I am Director and Chief Executive of Highland Titles. I was born in Yorkshire, but raised first in Scotland and later in Kent. My first job was a paper round that I took over from my big sister, who had developed an inability to get up early enough. When I was 16 I took a part time job as a forecourt attendant, back in the days before self-service pumps. After university, I spent ten years in research and academia before joining the pharmaceutical industry.

What inspires you?

I am inspired to leave the world better than it might have been.  I have added to our collective knowledge and worked on some fantastic medicines and medical devises. But rewilding is more urgent and relevant.

Best thing about your job?

Being able to take decisions without having to go through a series of committees. In my former life working for large pharmaceutical companies, nobody was able to take a decision. Being the boss is very liberating.

Who was your first employee?

Our first “employee” was my wife, Helen, who was head packer for almost a year. Once we moved out into offices we employed two people to do everything; Fran and Jenny. Jenny is now the General Manager.

Why Scotland?

Why not? I grew up there. It is “God’s Own Country”. I spent a summer climbing and walking in Glencoe aged 8 and never forgot it. Fortunately Glencoe itself is owned and managed by the National Trust for Scotland.  But all around is land once forested and species rich, now reduced to bare land by sheep and deer, or worse, smothered in sterile commercial forestry.

Would you do anything different another time?

Hindsight is a wonderful thing. Knowing now, how successful we have become, I would be more proactive in explaining my plans at the beginneing.
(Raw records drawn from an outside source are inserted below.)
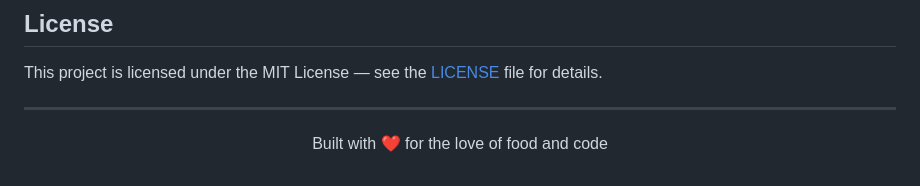
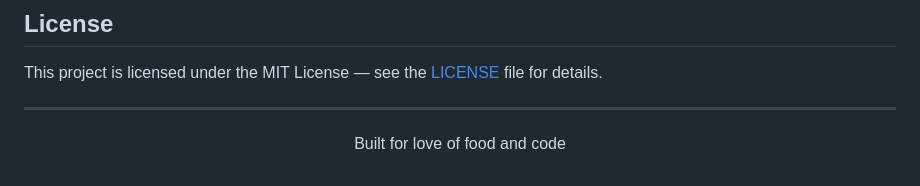
Before and after one commit to simon-azike1/THERECIPEBOOK, a Markdown page: README.md, the part around the change. Rendered like a GitHub page.

```diff
--- a/README.md
+++ b/README.md
@@ -357,4 +357,4 @@ This project is licensed under the MIT License — see the [LICENSE](LICENSE) fi
 
 ---
 
-<p align="center">Built with ❤️ for the love of food and code</p>
+<p align="center">Built for love of food and code</p>
```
In the first years I had nagging doubts that Highland Titles would be able to grow as large as I wanted it to and conserve as well as it has been able to. Another time I would risk the possible accusations of hubris and call public meetings at the time we bought the land. Not going public left some people wondering what our plans were? One local, now a firm supporter, feared we planned to use the land to run quad bike tours, simply because we used a quad bike to help with our early tree planting.

What makes you angry?

Life is too short to get angry. However, government grants that encourage only habitat destruction and jobs for the boys are a provocation

To what do you attribute the success of Highland Titles?

Highland Titles has been a success in part because we have always done what we said we would do. Honesty in all things is the best policy. Always.  Never make a promise you can’t keep is good advice for anyone in business.  But more than that, we have risen above all our imitators who have simply tried to make a quick buck, or who need to fund the repair of their house by being welcoming. Inviting people to the nature reserve from day 1 and finding local volunteers to show them around when they visit has been key to our success. Sharing ownership of the land is beneficial in itself. But we have worked hard to conserve what is good and restore what is not. The wider community has also benefited greatly and we have always relied on local support.

Paradoxically those who have been openly skeptical, even hostile, to our business model have helped us the most. They have worked very hard to raise our profile. To quote Oscar Wilde, “There is only one thing in life worse than being talked about, and that is not being talked about“.  Recently we have had a great boost from several well connected Scottish lawyers, who have driven a lot of traffic to our websites and the increased sales in 2015 are largely thanks to their hard work.  Social media has played a very large part in our success. In fact I doubt that Highland Titles could have succeeded without Twitter and Facebook.

What do you do in your leisure time?

Once I spent every spare weekend walking, but I am no longer able to walk as far as I once did. I am fortunate to have family close by. Lovely children and grandchildren. And I ring church bells and hand bells whenever the opportunity presents itself.

Have you plans to retire?

I almost feel I have retired, because I love what I do. I hope to fade away gradually rather than actually stop work. I hope to be still involved in my 90s.


Thank you Dr Bevis for talking to me. Congratulations on all you have achieved.